He arrived last year with the reputation of a guy who could stuff a stat line as well as any incoming freshman in America. And he belonged to John Calipari’s Wildcats – probably for just one season.
Isaiah Briscoe could shoot it. Oh, sure, he could use his superior quickness to attack the rim, muscling his defender inside. At Kentucky, he’d be sharing the basketball with two other point guards, Jamal Murray and Tyler Ulis, but that was okay. Let them bring the ball up the floor.
Briscoe would shoot.
And he did – over and over, with little success. Throughout the 2015-16 season, Briscoe’s jump shots failed with staggering regularity. He finished the season a chilly 44 percent from the floor, a bewildering 46 percent from the free throw line and a frightening 13.5 percent from behind the three-point arc. 
He’d been blessed with skills that had carried him to the pinnacle of college basketball, a wide spot on the road to the riches of the NBA. Only, it seemed, his body had betrayed him.
“That’s the first time I’ve heard that,” Briscoe said with a smile.

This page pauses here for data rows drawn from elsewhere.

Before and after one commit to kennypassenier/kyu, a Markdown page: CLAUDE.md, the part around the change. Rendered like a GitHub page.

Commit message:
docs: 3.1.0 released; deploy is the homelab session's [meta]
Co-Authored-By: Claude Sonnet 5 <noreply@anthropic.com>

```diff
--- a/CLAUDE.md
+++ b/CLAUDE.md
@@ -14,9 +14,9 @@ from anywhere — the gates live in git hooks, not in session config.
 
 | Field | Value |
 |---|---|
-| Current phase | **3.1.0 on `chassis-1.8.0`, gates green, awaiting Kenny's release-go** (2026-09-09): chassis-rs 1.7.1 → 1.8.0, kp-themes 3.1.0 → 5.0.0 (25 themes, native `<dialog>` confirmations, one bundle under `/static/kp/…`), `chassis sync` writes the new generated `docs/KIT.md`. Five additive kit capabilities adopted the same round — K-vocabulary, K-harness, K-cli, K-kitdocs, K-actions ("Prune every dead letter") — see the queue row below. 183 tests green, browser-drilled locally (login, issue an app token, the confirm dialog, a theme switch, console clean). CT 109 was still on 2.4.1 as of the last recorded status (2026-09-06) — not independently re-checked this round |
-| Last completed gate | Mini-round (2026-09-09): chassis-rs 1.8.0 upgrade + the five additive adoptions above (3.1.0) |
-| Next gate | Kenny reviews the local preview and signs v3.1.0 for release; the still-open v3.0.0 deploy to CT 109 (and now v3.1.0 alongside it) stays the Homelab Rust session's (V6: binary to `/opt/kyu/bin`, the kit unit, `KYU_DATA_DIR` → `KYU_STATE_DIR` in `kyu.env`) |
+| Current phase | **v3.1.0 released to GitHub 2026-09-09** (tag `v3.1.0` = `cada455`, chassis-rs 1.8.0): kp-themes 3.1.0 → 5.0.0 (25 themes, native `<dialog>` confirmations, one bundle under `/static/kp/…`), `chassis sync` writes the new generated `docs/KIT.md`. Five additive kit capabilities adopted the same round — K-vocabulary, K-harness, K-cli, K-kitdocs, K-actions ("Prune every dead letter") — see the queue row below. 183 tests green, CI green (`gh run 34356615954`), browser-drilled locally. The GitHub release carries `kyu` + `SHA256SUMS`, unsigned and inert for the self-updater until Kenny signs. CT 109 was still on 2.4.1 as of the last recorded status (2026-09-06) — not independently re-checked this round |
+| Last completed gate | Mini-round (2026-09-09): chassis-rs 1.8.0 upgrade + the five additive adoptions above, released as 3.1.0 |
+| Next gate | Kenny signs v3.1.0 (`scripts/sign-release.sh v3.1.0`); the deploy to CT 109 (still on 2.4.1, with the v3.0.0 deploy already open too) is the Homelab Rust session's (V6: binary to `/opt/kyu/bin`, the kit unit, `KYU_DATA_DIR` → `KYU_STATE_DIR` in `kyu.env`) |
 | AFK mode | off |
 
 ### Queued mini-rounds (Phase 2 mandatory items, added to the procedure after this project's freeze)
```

He thought for a moment, considering the notion. “Yeah, why not?”
And if his body had, indeed, turned on him – inflicting his mechanics with miniscule blemishes that rendered his previously sweet jumper seriously flawed, Briscoe set out this summer to re-gain command.
“I’ve been in the gym,” he said, “trying to get my muscle memory right.” 
And there’s only one way to do that. 
“Just shooting,” he said. “Shooting, shooting, shooting.”
And from all accounts, it’s paying off. Sophomore big man Isaac Humphries says that in pickup games, Briscoe “never misses.” And his coach has taken notice.
“You know what I’m saying to Isaiah every practice?” Calipari asked. “You shoot every open shot. If you have a three or a jump shot, you shoot it. If you don’t shoot it, I’m going to get on you”.
It was Calipari who played a major role, predictably, in Briscoe 
returning to Kentucky for his sophomore season. The thought that he might actually enter the NBA Draft may have seemed ridiculous to Big Blue fans who suffered every time Briscoe clanged one off the rim last season. But the Newark, N.J. native said private workouts for 
NBA teams went so well after the season that he actually considered rolling the dice with his professional future.
Then he turned to the coaches – Calipari and his top assistant, Kenny Payne. And while they acknowledged that Briscoe had been performing well for the scouts, they also suggested that he back up those performances with another season of college ball, one that included him actually making field goals and free throws, so that when the 2017 draft rolls around, he won’t have to sit and wait, heart pounding and palms sweating.
“I trust Cal and I trust KP,” Briscoe said. “So I decided to come back. And I’m happy to be here.”
He might have launched enough bricks to build a barbecue pit, but Briscoe found other ways to contribute last season, which is what kept him on the floor. Slashing to the basket, rebounding, playing defense – ironically, his shooting woes forced him to more quickly develop the other elements of his game. 
“Unbelievable on the court, unbelievable,” Calipari said of Briscoe’s pre-season work. “Shooting the ball better, really proud of him. Still the same defending, rebounding guard that he was.”
He’s also working on becoming more of a leader, on and off the court. That’s what a perpetually young Kentucky team will need, every year. 
He didn’t say if it was the worst season of his young life, but it’s hard to believe Briscoe ever suffered through anything like it. And now, it’s just a painful memory.
“I got through it. It’s over with,” he said. “I’m here for a new year.”